Without the pictures, output all of the data exactly.

━━ Records shown

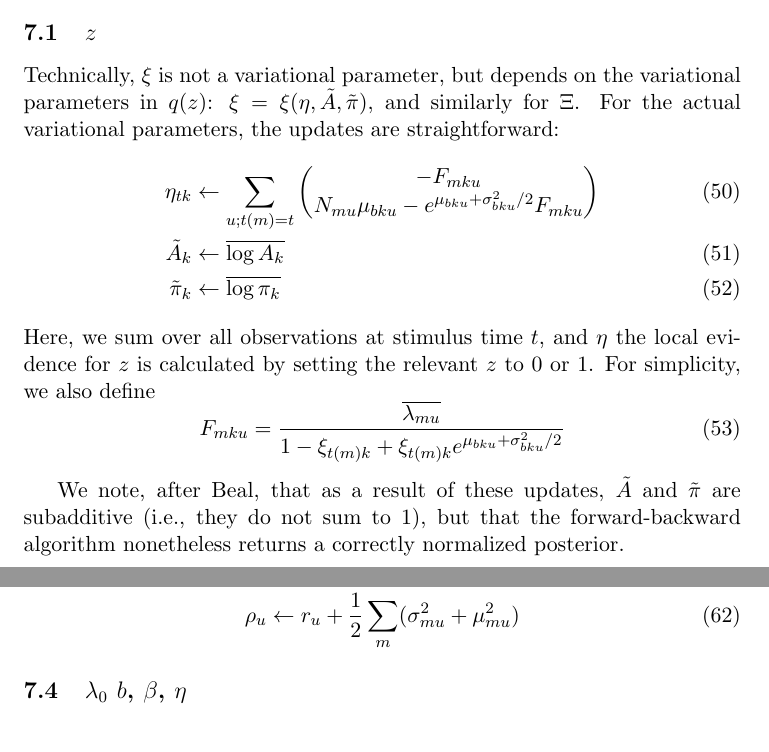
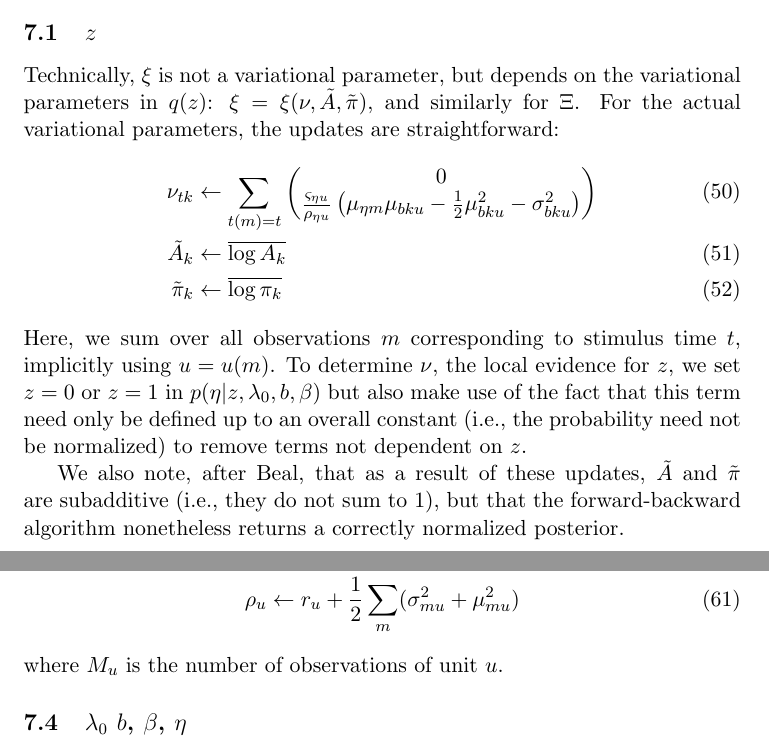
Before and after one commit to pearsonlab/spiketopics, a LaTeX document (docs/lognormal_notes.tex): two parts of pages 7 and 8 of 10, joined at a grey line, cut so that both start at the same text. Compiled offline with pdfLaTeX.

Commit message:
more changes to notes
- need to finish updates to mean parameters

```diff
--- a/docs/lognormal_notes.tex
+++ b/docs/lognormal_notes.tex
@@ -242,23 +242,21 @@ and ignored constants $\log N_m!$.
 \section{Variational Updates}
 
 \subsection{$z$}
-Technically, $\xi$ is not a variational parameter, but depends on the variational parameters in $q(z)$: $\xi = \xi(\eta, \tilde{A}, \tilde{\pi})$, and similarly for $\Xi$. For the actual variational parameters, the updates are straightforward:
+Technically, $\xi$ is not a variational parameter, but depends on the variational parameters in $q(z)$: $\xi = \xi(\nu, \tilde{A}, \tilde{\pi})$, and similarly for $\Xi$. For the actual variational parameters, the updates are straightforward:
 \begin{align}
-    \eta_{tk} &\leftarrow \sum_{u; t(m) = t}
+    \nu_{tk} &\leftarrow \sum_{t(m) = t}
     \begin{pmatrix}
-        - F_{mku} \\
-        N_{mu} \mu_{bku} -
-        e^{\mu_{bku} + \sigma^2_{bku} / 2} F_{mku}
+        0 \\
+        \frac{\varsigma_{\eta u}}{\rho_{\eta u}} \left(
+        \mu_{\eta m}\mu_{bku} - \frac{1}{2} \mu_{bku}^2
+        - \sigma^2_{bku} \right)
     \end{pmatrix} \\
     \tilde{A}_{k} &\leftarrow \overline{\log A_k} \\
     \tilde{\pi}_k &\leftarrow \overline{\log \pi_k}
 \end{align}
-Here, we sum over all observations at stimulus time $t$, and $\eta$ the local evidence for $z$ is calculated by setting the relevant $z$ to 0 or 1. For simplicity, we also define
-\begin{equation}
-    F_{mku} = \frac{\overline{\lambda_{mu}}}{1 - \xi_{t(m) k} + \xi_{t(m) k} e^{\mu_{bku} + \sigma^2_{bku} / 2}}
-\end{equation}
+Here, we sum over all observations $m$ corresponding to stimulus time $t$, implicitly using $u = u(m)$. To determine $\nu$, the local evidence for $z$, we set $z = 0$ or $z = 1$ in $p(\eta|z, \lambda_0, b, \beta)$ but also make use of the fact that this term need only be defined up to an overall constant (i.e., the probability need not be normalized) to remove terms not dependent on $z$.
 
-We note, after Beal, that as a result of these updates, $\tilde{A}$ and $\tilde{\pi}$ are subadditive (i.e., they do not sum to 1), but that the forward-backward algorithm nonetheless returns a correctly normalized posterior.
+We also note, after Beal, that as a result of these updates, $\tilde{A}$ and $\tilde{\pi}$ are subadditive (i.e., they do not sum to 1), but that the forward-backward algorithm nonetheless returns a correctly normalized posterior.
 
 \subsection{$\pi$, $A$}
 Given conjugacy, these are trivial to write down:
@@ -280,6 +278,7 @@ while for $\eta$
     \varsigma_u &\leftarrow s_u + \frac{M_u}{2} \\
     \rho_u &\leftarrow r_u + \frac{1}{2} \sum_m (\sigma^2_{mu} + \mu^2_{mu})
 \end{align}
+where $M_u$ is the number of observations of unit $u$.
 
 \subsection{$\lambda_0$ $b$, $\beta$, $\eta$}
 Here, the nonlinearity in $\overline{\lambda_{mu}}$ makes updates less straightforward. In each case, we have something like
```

━━━━

## Solution to this task
Before and after one commit to pearsonlab/spiketopics, a LaTeX document (docs/lognormal_notes.tex): two parts of pages 7 and 8 of 10, joined at a grey line, cut so that both start at the same text. Compiled offline with pdfLaTeX.

Commit message:
more changes to notes
- need to finish updates to mean parameters

```diff
--- a/docs/lognormal_notes.tex
+++ b/docs/lognormal_notes.tex
@@ -242,23 +242,21 @@ and ignored constants $\log N_m!$.
 \section{Variational Updates}
 
 \subsection{$z$}
-Technically, $\xi$ is not a variational parameter, but depends on the variational parameters in $q(z)$: $\xi = \xi(\eta, \tilde{A}, \tilde{\pi})$, and similarly for $\Xi$. For the actual variational parameters, the updates are straightforward:
+Technically, $\xi$ is not a variational parameter, but depends on the variational parameters in $q(z)$: $\xi = \xi(\nu, \tilde{A}, \tilde{\pi})$, and similarly for $\Xi$. For the actual variational parameters, the updates are straightforward:
 \begin{align}
-    \eta_{tk} &\leftarrow \sum_{u; t(m) = t}
+    \nu_{tk} &\leftarrow \sum_{t(m) = t}
     \begin{pmatrix}
-        - F_{mku} \\
-        N_{mu} \mu_{bku} -
-        e^{\mu_{bku} + \sigma^2_{bku} / 2} F_{mku}
+        0 \\
+        \frac{\varsigma_{\eta u}}{\rho_{\eta u}} \left(
+        \mu_{\eta m}\mu_{bku} - \frac{1}{2} \mu_{bku}^2
+        - \sigma^2_{bku} \right)
     \end{pmatrix} \\
     \tilde{A}_{k} &\leftarrow \overline{\log A_k} \\
     \tilde{\pi}_k &\leftarrow \overline{\log \pi_k}
 \end{align}
-Here, we sum over all observations at stimulus time $t$, and $\eta$ the local evidence for $z$ is calculated by setting the relevant $z$ to 0 or 1. For simplicity, we also define
-\begin{equation}
-    F_{mku} = \frac{\overline{\lambda_{mu}}}{1 - \xi_{t(m) k} + \xi_{t(m) k} e^{\mu_{bku} + \sigma^2_{bku} / 2}}
-\end{equation}
+Here, we sum over all observations $m$ corresponding to stimulus time $t$, implicitly using $u = u(m)$. To determine $\nu$, the local evidence for $z$, we set $z = 0$ or $z = 1$ in $p(\eta|z, \lambda_0, b, \beta)$ but also make use of the fact that this term need only be defined up to an overall constant (i.e., the probability need not be normalized) to remove terms not dependent on $z$.
 
-We note, after Beal, that as a result of these updates, $\tilde{A}$ and $\tilde{\pi}$ are subadditive (i.e., they do not sum to 1), but that the forward-backward algorithm nonetheless returns a correctly normalized posterior.
+We also note, after Beal, that as a result of these updates, $\tilde{A}$ and $\tilde{\pi}$ are subadditive (i.e., they do not sum to 1), but that the forward-backward algorithm nonetheless returns a correctly normalized posterior.
 
 \subsection{$\pi$, $A$}
 Given conjugacy, these are trivial to write down:
@@ -280,6 +278,7 @@ while for $\eta$
     \varsigma_u &\leftarrow s_u + \frac{M_u}{2} \\
     \rho_u &\leftarrow r_u + \frac{1}{2} \sum_m (\sigma^2_{mu} + \mu^2_{mu})
 \end{align}
+where $M_u$ is the number of observations of unit $u$.
 
 \subsection{$\lambda_0$ $b$, $\beta$, $\eta$}
 Here, the nonlinearity in $\overline{\lambda_{mu}}$ makes updates less straightforward. In each case, we have something like
```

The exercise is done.